5. You can overcome distance. This helps you to know that you’re never alone.
Long distances make you fight to keep relationships intact. You learn who your true friends are and who you really care about. Relationships anywhere, whether near or far, require time and attention. While some relationships and some people demand more attention than others to maintain a relationship, you will find that your true friends are not those who become bitter or angry and hold grudges at you leaving for long periods of time. Your true friends are the ones who can pick up right where you left off regardless of how long you’ve been apart or where you’ve been. I’m so thankful for these people. They help me to realize as an expat that there are times when I’m lonely but I’m never truly alone.
If you think of a friend, just let them know, in that moment. In doesn’t matter if the time zone is different and they don’t see it until the next morning. At least then they will wake up to a message from a friend rather than nothing. This simple gesture can literally make a world of difference.
Sometimes, simple notes can be all that’s needed to maintain a true friend for years. For others, much more is required. There is no magic formula. But it always requires the ingredient of intentionality.
Overcoming distance is a test of a relationship, just like the daily decision to love someone you’ve promised to love even when they act in a way that isn’t likable. Expats aren’t always likable but they will love you like no one else can love you if you let them.
Returning “Home” Again
Expats are excellent escape artists. That makes loving an expat a constant decision. So when they escape your mind, or your home, let them. When they can’t define home anymore, it doesn’t mean that you are not home to them, wherever you are.
When they leave, it doesn’t mean that they are gone forever or that they don’t love you. Sure, they will miss some events that seem important to you and some that are important to you. It doesn’t mean they don’t care. In fact, the opposite is true. There is likely no one in the world that wishes they could be in two places at the same time more often than an expat.
Most care so deeply that they are willing to change their life for the pursuit of something better – for them, for you. Hopefully, it ends up being for both. Their pursuit is their attempt.
When the Boeing 777 cabin door closes, there are more than five things that no one tells you about moving abroad or being an expatriate. There are many more than five things that those left behind could tell as well.
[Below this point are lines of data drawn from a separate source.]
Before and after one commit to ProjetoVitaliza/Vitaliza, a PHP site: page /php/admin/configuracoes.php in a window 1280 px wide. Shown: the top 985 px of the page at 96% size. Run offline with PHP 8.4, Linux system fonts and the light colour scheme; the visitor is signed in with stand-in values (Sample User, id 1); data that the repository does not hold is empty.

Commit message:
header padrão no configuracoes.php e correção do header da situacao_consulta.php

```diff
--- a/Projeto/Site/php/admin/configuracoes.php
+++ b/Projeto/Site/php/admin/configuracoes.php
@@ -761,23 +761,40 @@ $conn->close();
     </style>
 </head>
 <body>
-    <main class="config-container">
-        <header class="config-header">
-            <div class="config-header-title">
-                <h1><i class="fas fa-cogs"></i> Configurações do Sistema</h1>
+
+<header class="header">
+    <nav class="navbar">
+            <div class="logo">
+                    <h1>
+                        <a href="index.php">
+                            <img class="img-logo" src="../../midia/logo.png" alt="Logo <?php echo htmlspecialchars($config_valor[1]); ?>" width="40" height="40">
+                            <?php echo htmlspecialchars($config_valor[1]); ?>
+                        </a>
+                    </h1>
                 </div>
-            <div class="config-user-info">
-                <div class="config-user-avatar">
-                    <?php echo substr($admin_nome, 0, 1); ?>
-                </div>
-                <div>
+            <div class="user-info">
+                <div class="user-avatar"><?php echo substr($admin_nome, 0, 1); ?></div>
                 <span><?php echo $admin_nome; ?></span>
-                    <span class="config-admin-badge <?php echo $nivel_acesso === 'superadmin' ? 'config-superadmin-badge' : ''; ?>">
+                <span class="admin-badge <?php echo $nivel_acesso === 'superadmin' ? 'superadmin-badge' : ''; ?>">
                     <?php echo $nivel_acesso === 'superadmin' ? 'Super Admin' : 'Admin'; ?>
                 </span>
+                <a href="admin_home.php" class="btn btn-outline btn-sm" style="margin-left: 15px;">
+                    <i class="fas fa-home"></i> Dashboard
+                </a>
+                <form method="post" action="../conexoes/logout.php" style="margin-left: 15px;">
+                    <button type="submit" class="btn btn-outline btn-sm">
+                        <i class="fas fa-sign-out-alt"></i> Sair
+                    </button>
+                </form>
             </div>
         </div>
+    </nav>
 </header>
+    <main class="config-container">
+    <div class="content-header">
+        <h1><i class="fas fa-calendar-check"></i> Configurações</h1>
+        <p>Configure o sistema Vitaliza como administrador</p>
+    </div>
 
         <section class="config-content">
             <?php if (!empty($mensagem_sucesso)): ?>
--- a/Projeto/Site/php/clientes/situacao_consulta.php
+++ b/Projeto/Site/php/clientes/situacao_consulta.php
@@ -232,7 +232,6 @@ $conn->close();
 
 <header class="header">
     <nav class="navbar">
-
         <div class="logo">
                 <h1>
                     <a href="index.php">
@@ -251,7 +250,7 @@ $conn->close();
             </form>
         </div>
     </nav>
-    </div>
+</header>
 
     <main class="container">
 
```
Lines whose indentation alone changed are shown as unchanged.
Expats trade a physical single home for the idea of home anywhere and everywhere. Coming home is neither a coming nor a going for an expat. Instead, it’s just part of the process of a life in between.
Wheels up, remember to tread gently, love deeply, and keep picking up the pieces. Though at times we cut, we’re all just broken pieces trying to shine more light in the world.
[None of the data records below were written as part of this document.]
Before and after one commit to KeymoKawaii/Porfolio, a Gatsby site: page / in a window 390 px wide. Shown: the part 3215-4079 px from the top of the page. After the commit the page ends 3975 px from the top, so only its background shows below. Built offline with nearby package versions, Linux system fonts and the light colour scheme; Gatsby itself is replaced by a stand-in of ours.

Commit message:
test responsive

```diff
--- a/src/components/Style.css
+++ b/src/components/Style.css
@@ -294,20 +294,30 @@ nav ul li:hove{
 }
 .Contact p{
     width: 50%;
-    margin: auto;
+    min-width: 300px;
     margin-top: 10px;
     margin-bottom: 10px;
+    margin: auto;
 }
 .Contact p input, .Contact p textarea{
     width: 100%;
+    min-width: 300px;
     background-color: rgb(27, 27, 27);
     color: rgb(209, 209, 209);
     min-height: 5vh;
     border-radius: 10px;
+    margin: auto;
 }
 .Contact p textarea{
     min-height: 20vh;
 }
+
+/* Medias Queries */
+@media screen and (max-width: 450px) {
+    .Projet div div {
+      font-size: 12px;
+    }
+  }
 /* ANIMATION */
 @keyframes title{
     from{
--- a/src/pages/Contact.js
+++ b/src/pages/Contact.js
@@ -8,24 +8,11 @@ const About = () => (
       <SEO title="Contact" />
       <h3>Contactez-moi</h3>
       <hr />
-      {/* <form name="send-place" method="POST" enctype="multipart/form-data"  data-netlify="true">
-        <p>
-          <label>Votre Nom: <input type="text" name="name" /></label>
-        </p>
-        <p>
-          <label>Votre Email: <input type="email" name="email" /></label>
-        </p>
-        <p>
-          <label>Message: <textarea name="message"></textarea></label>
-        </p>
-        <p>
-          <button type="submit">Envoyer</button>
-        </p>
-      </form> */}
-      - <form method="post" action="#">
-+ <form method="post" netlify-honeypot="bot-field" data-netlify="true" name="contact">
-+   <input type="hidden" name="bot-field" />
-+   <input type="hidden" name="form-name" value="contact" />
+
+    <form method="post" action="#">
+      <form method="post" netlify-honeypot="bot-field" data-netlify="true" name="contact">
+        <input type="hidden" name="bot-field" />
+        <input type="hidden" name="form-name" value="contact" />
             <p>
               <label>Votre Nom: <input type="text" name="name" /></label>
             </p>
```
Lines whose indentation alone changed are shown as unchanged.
After all, this world is not our home.
About the author:
Dustin J. Knutson holds a Doctorate in Strategic Leadership from Regent University (VA) and lives and works with his wife and two daughters as an expatriate in the Middle East.
Note: If you enjoyed this you may be interested in reading some of my previous blog posts on global leadership; The Problem with the Wrong Side of the Road, Gender Equality, Assertiveness, Future Orientation, Power Distance, Performance Orientation, Humane Orientation and Individualism.
Jeff Suderman is a global-leader-in-process, a futurist, professor and consultant who works in the field of organizational development. He works with clients to improve culture, leadership, teamwork, organizational alignment, strategy and organizational future-readiness. He resides in Palm Desert, California. Twitter: @jlsuderman